Work request. The entries are to be duplicated exactly, though any picture in them must be omitted.

Start of Provided entries

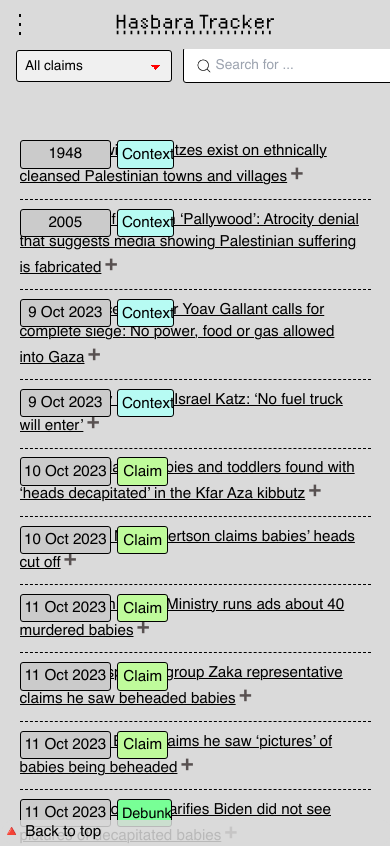
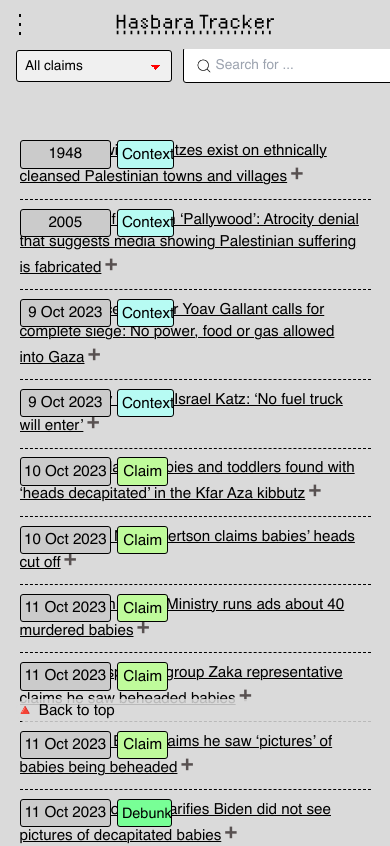
Before and after one commit to tamtzekin/hasbara-tracker, a React (Create React App) app: page /tracker in a window 390 px wide. Shown: the top 846 px of the page. Built offline with nearby package versions, Linux system fonts and the light colour scheme.

Commit message:
(mobile) fixed Back to Top button

```diff
--- a/src/components/Tracker.css
+++ b/src/components/Tracker.css
@@ -652,6 +652,13 @@ ul {
     }
 
 
+    .back-to-top {
+        position: fixed;
+        bottom: 14.3%;
+        margin-left: -1%;
+    }
+
+
 
     .arrow {
         font-size: 1.9em;
```
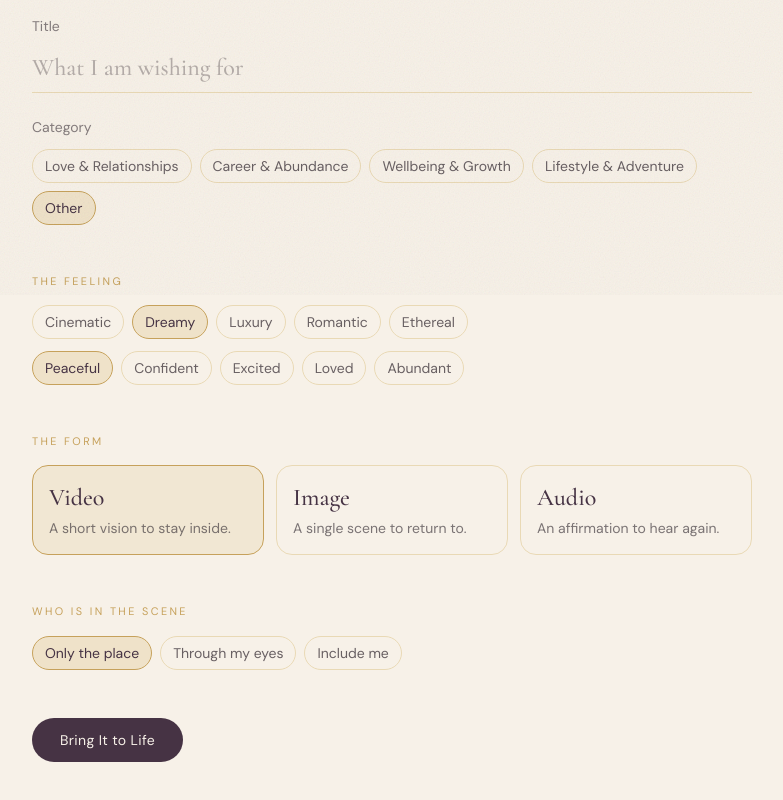
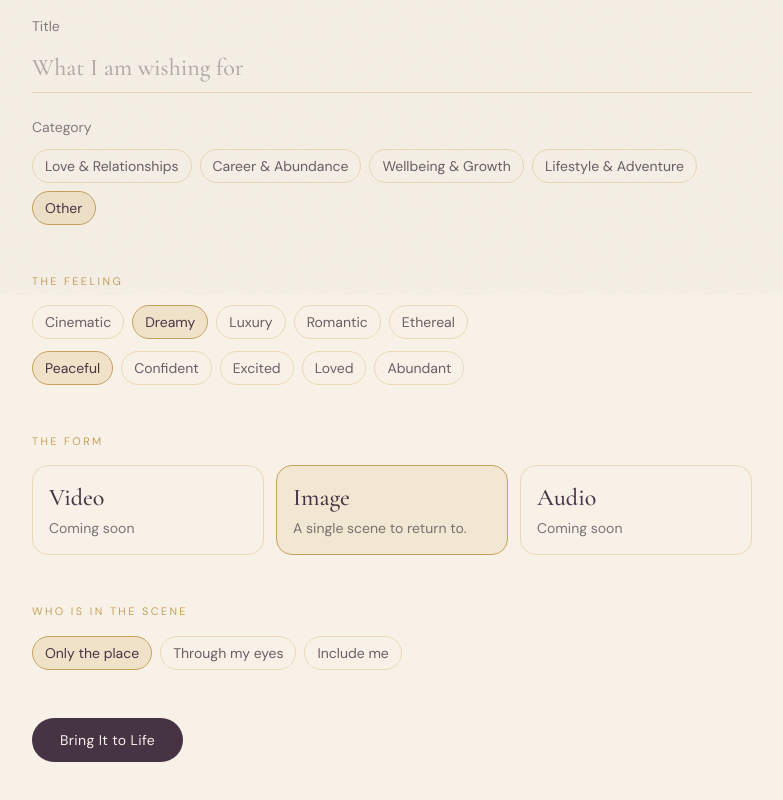
Before and after one commit to Ryoyo2530/manifest, a React (Vite) app: page /create in a window 1280 px wide. Shown: the part 505-1305 px from the top of the page, without its empty margins (248-1031 px from the left). Built offline with nearby package versions, Linux system fonts and the light colour scheme; no server answers.

Commit message:
fix: default to supported image generation

```diff
--- a/src/pages/Compose.tsx
+++ b/src/pages/Compose.tsx
@@ -45,7 +45,7 @@ export function Compose() {
   const [style, setStyle] = useState<Style>('Dreamy')
   const [mood, setMood] = useState<Mood>('Peaceful')
   const [presence, setPresence] = useState<Presence>('environment')
-  const [outputType, setOutputType] = useState<OutputType>('video')
+  const [outputType, setOutputType] = useState<OutputType>('image')
   const [error, setError] = useState('')
 
   const suggestion = useMemo(
@@ -218,12 +218,13 @@ export function Compose() {
               <button
                 key={item.id}
                 type="button"
+                disabled={item.id !== 'image'}
                 onClick={() => setOutputType(item.id)}
                 data-on={item.id === outputType}
                 className="rounded-2xl border border-champagne px-4 py-4 text-left data-[on=true]:border-gold data-[on=true]:bg-champagne/40"
               >
                 <span className="block font-serif text-2xl text-plum">{item.label}</span>
-                <span className="mt-1 block text-sm text-ink/65">{item.hint}</span>
+                <span className="mt-1 block text-sm text-ink/65">{item.id === 'image' ? item.hint : 'Coming soon'}</span>
               </button>
             ))}
           </div>
```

End of Provided entries

Exercise solution.
Before and after one commit to tamtzekin/hasbara-tracker, a React (Create React App) app: page /tracker in a window 390 px wide. Shown: the top 846 px of the page. Built offline with nearby package versions, Linux system fonts and the light colour scheme.

Commit message:
(mobile) fixed Back to Top button

```diff
--- a/src/components/Tracker.css
+++ b/src/components/Tracker.css
@@ -652,6 +652,13 @@ ul {
     }
 
 
+    .back-to-top {
+        position: fixed;
+        bottom: 14.3%;
+        margin-left: -1%;
+    }
+
+
 
     .arrow {
         font-size: 1.9em;
```
Before and after one commit to Ryoyo2530/manifest, a React (Vite) app: page /create in a window 1280 px wide. Shown: the part 505-1305 px from the top of the page, without its empty margins (248-1031 px from the left). Built offline with nearby package versions, Linux system fonts and the light colour scheme; no server answers.

Commit message:
fix: default to supported image generation

```diff
--- a/src/pages/Compose.tsx
+++ b/src/pages/Compose.tsx
@@ -45,7 +45,7 @@ export function Compose() {
   const [style, setStyle] = useState<Style>('Dreamy')
   const [mood, setMood] = useState<Mood>('Peaceful')
   const [presence, setPresence] = useState<Presence>('environment')
-  const [outputType, setOutputType] = useState<OutputType>('video')
+  const [outputType, setOutputType] = useState<OutputType>('image')
   const [error, setError] = useState('')
 
   const suggestion = useMemo(
@@ -218,12 +218,13 @@ export function Compose() {
               <button
                 key={item.id}
                 type="button"
+                disabled={item.id !== 'image'}
                 onClick={() => setOutputType(item.id)}
                 data-on={item.id === outputType}
                 className="rounded-2xl border border-champagne px-4 py-4 text-left data-[on=true]:border-gold data-[on=true]:bg-champagne/40"
               >
                 <span className="block font-serif text-2xl text-plum">{item.label}</span>
-                <span className="mt-1 block text-sm text-ink/65">{item.hint}</span>
+                <span className="mt-1 block text-sm text-ink/65">{item.id === 'image' ? item.hint : 'Coming soon'}</span>
               </button>
             ))}
           </div>
```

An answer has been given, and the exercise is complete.